Effectiveness of a varied assemblage of seed dispersers of a fleshy-fruited plant

Calviño-Cancela, M. & Martín-Herrero, J. Effectiveness of a varied assemblage of seed dispersers of a fleshy-fruited plant. Ecology 90, 3503–3515 (2009).


Disperser effectiveness is the number of new plants resulting from the activity of one disperser relative to other dispersers or to nondispersed seeds. Effectiveness remains largely uninvestigated due to the complexity of its measurement. We measured the effectiveness of seed dispersers (Larus michahellis, Turdus merula, and Oryctolagus cuniculus) of the shrub Corema album (Empetraceae) using a simulation model of the recruitment process that was parameterized with field data of seed dispersal, predation, and seedling emergence and validated with independent data on seedling density. The model allows tracking the fate of seeds dispersed by each animal and estimating, for the first time, disperser effectiveness as seedlings per square meter contributed by each disperser.

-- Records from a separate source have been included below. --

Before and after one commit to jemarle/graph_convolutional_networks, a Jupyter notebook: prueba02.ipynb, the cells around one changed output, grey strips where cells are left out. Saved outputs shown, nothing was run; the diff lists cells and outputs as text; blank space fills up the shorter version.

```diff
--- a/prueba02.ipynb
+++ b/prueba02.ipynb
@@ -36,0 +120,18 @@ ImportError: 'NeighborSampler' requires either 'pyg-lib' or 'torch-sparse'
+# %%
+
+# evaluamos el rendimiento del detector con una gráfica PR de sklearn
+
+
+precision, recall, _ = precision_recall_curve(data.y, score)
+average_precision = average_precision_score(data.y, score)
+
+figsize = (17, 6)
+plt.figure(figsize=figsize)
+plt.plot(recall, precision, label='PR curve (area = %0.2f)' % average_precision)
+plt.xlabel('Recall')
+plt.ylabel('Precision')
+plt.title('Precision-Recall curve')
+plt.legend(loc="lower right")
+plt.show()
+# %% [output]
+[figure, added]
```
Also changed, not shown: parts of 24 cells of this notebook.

It also allows quantifying the relative importance of different recruitment processes in determining the quantity and spatial distribution of recruitment. Larus michahellis was the most effective disperser in two of the three habitats studied,contributing 3–125 times more than the other two species, whose lower effectiveness depended

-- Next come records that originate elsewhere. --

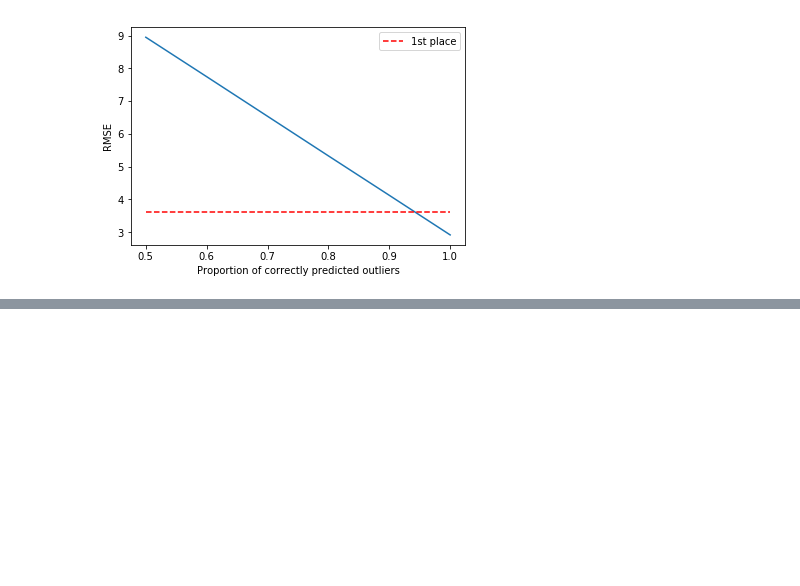
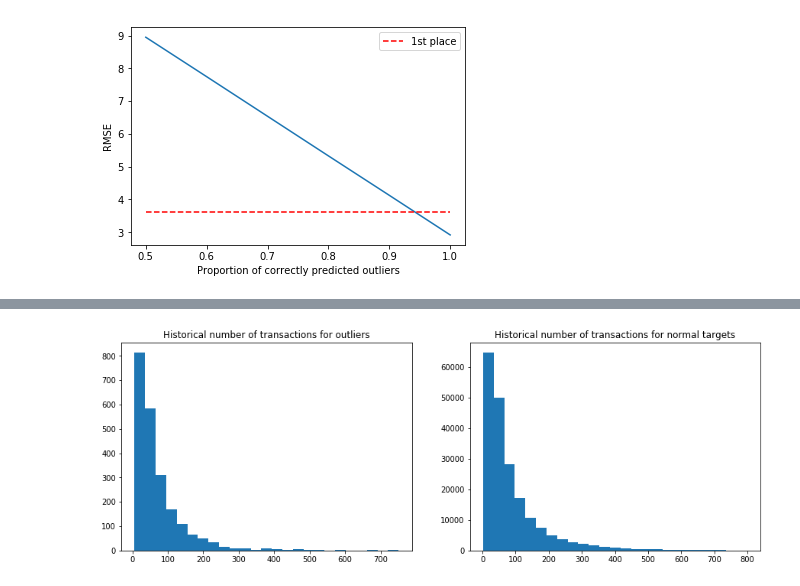
Before and after one commit to Zol-S/kaggle, a Jupyter notebook: Elo Merchant Category Recommendation/2.4_Outlier_effect_on_RMSE.ipynb, the cells around one changed output, grey strips where cells are left out. Cells and saved outputs as stored; diff of their text form; code cells hidden in the pictures; blank space fills up the shorter version.

```diff
--- a/Elo Merchant Category Recommendation/2.4_Outlier_effect_on_RMSE.ipynb
+++ b/Elo Merchant Category Recommendation/2.4_Outlier_effect_on_RMSE.ipynb
@@ -101,0 +169,13 @@ plt.legend(loc='upper right')
+# %%
+plt.figure(figsize=(15, 5))
+plt.subplot(1, 2, 1)
+plt.hist(df_log[(df.target<-33) & (df_log.n_purchase_amount < 800)]['n_purchase_amount'], bins=25)
+#plt.hist(df_log[df.target<-33]['n_purchase_amount'], bins=25)
+plt.title('Historical number of transactions for outliers')
+plt.subplot(1, 2, 2)
+plt.hist(df_log[(df.target>-33) & (df_log.n_purchase_amount < 800)]['n_purchase_amount'], bins=25)
+#plt.hist(df_log[df.target>-33]['n_purchase_amount'], bins=25)
+plt.title('Historical number of transactions for normal targets')
+plt.show()
+# %% [output]
+[figure, added]
```
Also changed, not shown: parts of 42 cells of this notebook.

mostly on deposition patterns (T. merula) or deleterious effects on seedling emergence (O.cuniculus). The dependence of the plant on each disperser differed between habitats and was the greatest in sparse scrub, where recruitment depended almost exclusively on gulls (90%). Quantity and quality of dispersal were not correlated; quality was a better predictor of disperser effectiveness. Seedling emergence was the most crucial process in determining both the spatial pattern of recruitment among microhabitats (99.8% of variance explained) and the quantity of recruitment within microhabitats (43–83%). A sensitivity analysis showed that increasing seed dispersal improved the recruitment for all dispersers when there was no competition for fruits. However, with limited fruits, increased dispersal of lower quality dispersers reduced overall recruitment. Our results show important differences in effectiveness among dispersers and illustrate the different influences of the components of effectiveness, which varied depending not only on the disperser but also on the circumstances (e.g., type of habitat).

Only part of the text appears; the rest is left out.